• **WORK REQUIRED**:
What you return should match every entry, character for character.

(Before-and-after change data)
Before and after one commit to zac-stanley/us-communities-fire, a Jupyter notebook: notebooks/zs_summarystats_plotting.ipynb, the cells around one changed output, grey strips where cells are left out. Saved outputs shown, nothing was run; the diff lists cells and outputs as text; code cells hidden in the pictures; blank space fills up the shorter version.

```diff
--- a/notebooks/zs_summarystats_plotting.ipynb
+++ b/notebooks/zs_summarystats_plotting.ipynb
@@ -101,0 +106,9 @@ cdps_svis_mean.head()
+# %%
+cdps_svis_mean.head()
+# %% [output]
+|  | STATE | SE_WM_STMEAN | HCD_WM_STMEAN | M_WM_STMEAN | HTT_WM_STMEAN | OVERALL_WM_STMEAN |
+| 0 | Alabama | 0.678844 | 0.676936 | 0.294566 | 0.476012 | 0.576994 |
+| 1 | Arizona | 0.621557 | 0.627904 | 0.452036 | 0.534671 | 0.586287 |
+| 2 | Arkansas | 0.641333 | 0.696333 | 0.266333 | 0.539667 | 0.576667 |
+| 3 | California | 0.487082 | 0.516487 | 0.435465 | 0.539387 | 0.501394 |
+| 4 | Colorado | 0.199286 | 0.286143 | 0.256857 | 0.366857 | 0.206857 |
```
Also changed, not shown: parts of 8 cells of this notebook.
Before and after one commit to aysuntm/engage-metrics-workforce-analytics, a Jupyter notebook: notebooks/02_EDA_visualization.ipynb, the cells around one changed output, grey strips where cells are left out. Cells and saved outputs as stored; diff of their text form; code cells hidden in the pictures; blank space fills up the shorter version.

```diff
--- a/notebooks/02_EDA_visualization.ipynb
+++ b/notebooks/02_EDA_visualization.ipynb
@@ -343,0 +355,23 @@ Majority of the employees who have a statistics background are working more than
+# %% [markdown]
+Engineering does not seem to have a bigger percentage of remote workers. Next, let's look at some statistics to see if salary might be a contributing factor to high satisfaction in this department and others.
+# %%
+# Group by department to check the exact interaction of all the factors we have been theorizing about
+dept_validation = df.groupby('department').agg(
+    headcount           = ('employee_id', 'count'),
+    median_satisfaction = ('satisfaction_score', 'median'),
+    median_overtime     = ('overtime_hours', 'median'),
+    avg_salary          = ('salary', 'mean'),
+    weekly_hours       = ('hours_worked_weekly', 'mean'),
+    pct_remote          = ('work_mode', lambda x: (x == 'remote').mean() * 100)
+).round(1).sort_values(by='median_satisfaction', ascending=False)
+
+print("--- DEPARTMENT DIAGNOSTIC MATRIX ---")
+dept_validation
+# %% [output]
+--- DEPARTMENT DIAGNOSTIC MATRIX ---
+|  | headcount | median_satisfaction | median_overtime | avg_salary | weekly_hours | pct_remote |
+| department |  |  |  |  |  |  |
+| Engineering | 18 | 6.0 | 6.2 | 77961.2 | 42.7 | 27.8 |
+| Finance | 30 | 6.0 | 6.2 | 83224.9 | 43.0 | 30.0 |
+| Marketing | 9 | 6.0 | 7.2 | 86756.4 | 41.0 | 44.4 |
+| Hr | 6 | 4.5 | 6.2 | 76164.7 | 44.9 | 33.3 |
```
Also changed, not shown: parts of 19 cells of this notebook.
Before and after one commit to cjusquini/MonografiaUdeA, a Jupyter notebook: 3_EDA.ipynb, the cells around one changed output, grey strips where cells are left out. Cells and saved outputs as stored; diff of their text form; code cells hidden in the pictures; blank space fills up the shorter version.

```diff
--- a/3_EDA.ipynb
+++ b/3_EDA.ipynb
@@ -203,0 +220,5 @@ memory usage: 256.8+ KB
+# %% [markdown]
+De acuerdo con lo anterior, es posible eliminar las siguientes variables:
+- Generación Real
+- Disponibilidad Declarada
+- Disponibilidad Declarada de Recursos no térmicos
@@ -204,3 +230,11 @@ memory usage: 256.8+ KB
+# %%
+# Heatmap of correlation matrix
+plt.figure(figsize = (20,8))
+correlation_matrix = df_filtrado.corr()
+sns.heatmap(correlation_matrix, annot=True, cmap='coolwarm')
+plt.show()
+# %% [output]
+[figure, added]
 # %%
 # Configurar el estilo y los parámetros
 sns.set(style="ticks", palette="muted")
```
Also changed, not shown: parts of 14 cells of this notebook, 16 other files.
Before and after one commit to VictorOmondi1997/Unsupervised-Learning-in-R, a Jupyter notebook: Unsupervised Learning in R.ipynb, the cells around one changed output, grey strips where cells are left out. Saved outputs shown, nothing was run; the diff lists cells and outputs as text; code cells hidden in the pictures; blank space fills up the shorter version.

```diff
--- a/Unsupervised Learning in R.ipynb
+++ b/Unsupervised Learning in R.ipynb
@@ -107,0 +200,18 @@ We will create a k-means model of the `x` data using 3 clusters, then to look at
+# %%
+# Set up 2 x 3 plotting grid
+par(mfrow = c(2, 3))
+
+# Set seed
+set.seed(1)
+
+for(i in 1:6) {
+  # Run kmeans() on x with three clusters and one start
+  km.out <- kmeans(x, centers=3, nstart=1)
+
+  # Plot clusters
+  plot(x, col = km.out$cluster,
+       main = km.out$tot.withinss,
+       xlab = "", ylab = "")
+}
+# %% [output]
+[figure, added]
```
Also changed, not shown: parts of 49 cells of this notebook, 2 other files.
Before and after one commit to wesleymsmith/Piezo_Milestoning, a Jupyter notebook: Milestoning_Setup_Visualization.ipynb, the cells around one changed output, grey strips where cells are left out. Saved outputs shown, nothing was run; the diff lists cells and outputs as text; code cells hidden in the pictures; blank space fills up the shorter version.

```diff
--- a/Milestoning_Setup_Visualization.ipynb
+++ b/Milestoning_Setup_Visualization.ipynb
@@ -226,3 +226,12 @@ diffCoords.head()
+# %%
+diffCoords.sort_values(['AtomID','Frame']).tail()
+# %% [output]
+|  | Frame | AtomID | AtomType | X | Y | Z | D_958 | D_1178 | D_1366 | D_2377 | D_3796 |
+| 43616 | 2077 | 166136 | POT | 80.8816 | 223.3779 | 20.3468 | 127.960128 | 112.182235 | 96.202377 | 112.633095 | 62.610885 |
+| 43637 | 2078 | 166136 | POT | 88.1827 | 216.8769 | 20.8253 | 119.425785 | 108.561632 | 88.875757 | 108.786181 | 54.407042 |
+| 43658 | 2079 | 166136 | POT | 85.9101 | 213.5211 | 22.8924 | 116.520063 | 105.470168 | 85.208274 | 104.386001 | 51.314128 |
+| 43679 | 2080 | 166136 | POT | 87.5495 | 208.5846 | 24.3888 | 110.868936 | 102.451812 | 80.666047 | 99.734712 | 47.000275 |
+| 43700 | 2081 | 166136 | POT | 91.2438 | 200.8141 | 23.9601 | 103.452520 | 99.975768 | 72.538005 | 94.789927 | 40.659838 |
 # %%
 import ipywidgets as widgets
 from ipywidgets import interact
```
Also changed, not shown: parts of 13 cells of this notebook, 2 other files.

• **COMPLETED TASK**:
Before and after one commit to zac-stanley/us-communities-fire, a Jupyter notebook: notebooks/zs_summarystats_plotting.ipynb, the cells around one changed output, grey strips where cells are left out. Saved outputs shown, nothing was run; the diff lists cells and outputs as text; code cells hidden in the pictures; blank space fills up the shorter version.

```diff
--- a/notebooks/zs_summarystats_plotting.ipynb
+++ b/notebooks/zs_summarystats_plotting.ipynb
@@ -101,0 +106,9 @@ cdps_svis_mean.head()
+# %%
+cdps_svis_mean.head()
+# %% [output]
+|  | STATE | SE_WM_STMEAN | HCD_WM_STMEAN | M_WM_STMEAN | HTT_WM_STMEAN | OVERALL_WM_STMEAN |
+| 0 | Alabama | 0.678844 | 0.676936 | 0.294566 | 0.476012 | 0.576994 |
+| 1 | Arizona | 0.621557 | 0.627904 | 0.452036 | 0.534671 | 0.586287 |
+| 2 | Arkansas | 0.641333 | 0.696333 | 0.266333 | 0.539667 | 0.576667 |
+| 3 | California | 0.487082 | 0.516487 | 0.435465 | 0.539387 | 0.501394 |
+| 4 | Colorado | 0.199286 | 0.286143 | 0.256857 | 0.366857 | 0.206857 |
```
Also changed, not shown: parts of 8 cells of this notebook.
Before and after one commit to aysuntm/engage-metrics-workforce-analytics, a Jupyter notebook: notebooks/02_EDA_visualization.ipynb, the cells around one changed output, grey strips where cells are left out. Cells and saved outputs as stored; diff of their text form; code cells hidden in the pictures; blank space fills up the shorter version.

```diff
--- a/notebooks/02_EDA_visualization.ipynb
+++ b/notebooks/02_EDA_visualization.ipynb
@@ -343,0 +355,23 @@ Majority of the employees who have a statistics background are working more than
+# %% [markdown]
+Engineering does not seem to have a bigger percentage of remote workers. Next, let's look at some statistics to see if salary might be a contributing factor to high satisfaction in this department and others.
+# %%
+# Group by department to check the exact interaction of all the factors we have been theorizing about
+dept_validation = df.groupby('department').agg(
+    headcount           = ('employee_id', 'count'),
+    median_satisfaction = ('satisfaction_score', 'median'),
+    median_overtime     = ('overtime_hours', 'median'),
+    avg_salary          = ('salary', 'mean'),
+    weekly_hours       = ('hours_worked_weekly', 'mean'),
+    pct_remote          = ('work_mode', lambda x: (x == 'remote').mean() * 100)
+).round(1).sort_values(by='median_satisfaction', ascending=False)
+
+print("--- DEPARTMENT DIAGNOSTIC MATRIX ---")
+dept_validation
+# %% [output]
+--- DEPARTMENT DIAGNOSTIC MATRIX ---
+|  | headcount | median_satisfaction | median_overtime | avg_salary | weekly_hours | pct_remote |
+| department |  |  |  |  |  |  |
+| Engineering | 18 | 6.0 | 6.2 | 77961.2 | 42.7 | 27.8 |
+| Finance | 30 | 6.0 | 6.2 | 83224.9 | 43.0 | 30.0 |
+| Marketing | 9 | 6.0 | 7.2 | 86756.4 | 41.0 | 44.4 |
+| Hr | 6 | 4.5 | 6.2 | 76164.7 | 44.9 | 33.3 |
```
Also changed, not shown: parts of 19 cells of this notebook.
Before and after one commit to cjusquini/MonografiaUdeA, a Jupyter notebook: 3_EDA.ipynb, the cells around one changed output, grey strips where cells are left out. Cells and saved outputs as stored; diff of their text form; code cells hidden in the pictures; blank space fills up the shorter version.

```diff
--- a/3_EDA.ipynb
+++ b/3_EDA.ipynb
@@ -203,0 +220,5 @@ memory usage: 256.8+ KB
+# %% [markdown]
+De acuerdo con lo anterior, es posible eliminar las siguientes variables:
+- Generación Real
+- Disponibilidad Declarada
+- Disponibilidad Declarada de Recursos no térmicos
@@ -204,3 +230,11 @@ memory usage: 256.8+ KB
+# %%
+# Heatmap of correlation matrix
+plt.figure(figsize = (20,8))
+correlation_matrix = df_filtrado.corr()
+sns.heatmap(correlation_matrix, annot=True, cmap='coolwarm')
+plt.show()
+# %% [output]
+[figure, added]
 # %%
 # Configurar el estilo y los parámetros
 sns.set(style="ticks", palette="muted")
```
Also changed, not shown: parts of 14 cells of this notebook, 16 other files.
Before and after one commit to VictorOmondi1997/Unsupervised-Learning-in-R, a Jupyter notebook: Unsupervised Learning in R.ipynb, the cells around one changed output, grey strips where cells are left out. Saved outputs shown, nothing was run; the diff lists cells and outputs as text; code cells hidden in the pictures; blank space fills up the shorter version.

```diff
--- a/Unsupervised Learning in R.ipynb
+++ b/Unsupervised Learning in R.ipynb
@@ -107,0 +200,18 @@ We will create a k-means model of the `x` data using 3 clusters, then to look at
+# %%
+# Set up 2 x 3 plotting grid
+par(mfrow = c(2, 3))
+
+# Set seed
+set.seed(1)
+
+for(i in 1:6) {
+  # Run kmeans() on x with three clusters and one start
+  km.out <- kmeans(x, centers=3, nstart=1)
+
+  # Plot clusters
+  plot(x, col = km.out$cluster,
+       main = km.out$tot.withinss,
+       xlab = "", ylab = "")
+}
+# %% [output]
+[figure, added]
```
Also changed, not shown: parts of 49 cells of this notebook, 2 other files.
Before and after one commit to wesleymsmith/Piezo_Milestoning, a Jupyter notebook: Milestoning_Setup_Visualization.ipynb, the cells around one changed output, grey strips where cells are left out. Saved outputs shown, nothing was run; the diff lists cells and outputs as text; code cells hidden in the pictures; blank space fills up the shorter version.

```diff
--- a/Milestoning_Setup_Visualization.ipynb
+++ b/Milestoning_Setup_Visualization.ipynb
@@ -226,3 +226,12 @@ diffCoords.head()
+# %%
+diffCoords.sort_values(['AtomID','Frame']).tail()
+# %% [output]
+|  | Frame | AtomID | AtomType | X | Y | Z | D_958 | D_1178 | D_1366 | D_2377 | D_3796 |
+| 43616 | 2077 | 166136 | POT | 80.8816 | 223.3779 | 20.3468 | 127.960128 | 112.182235 | 96.202377 | 112.633095 | 62.610885 |
+| 43637 | 2078 | 166136 | POT | 88.1827 | 216.8769 | 20.8253 | 119.425785 | 108.561632 | 88.875757 | 108.786181 | 54.407042 |
+| 43658 | 2079 | 166136 | POT | 85.9101 | 213.5211 | 22.8924 | 116.520063 | 105.470168 | 85.208274 | 104.386001 | 51.314128 |
+| 43679 | 2080 | 166136 | POT | 87.5495 | 208.5846 | 24.3888 | 110.868936 | 102.451812 | 80.666047 | 99.734712 | 47.000275 |
+| 43700 | 2081 | 166136 | POT | 91.2438 | 200.8141 | 23.9601 | 103.452520 | 99.975768 | 72.538005 | 94.789927 | 40.659838 |
 # %%
 import ipywidgets as widgets
 from ipywidgets import interact
```
Also changed, not shown: parts of 13 cells of this notebook, 2 other files.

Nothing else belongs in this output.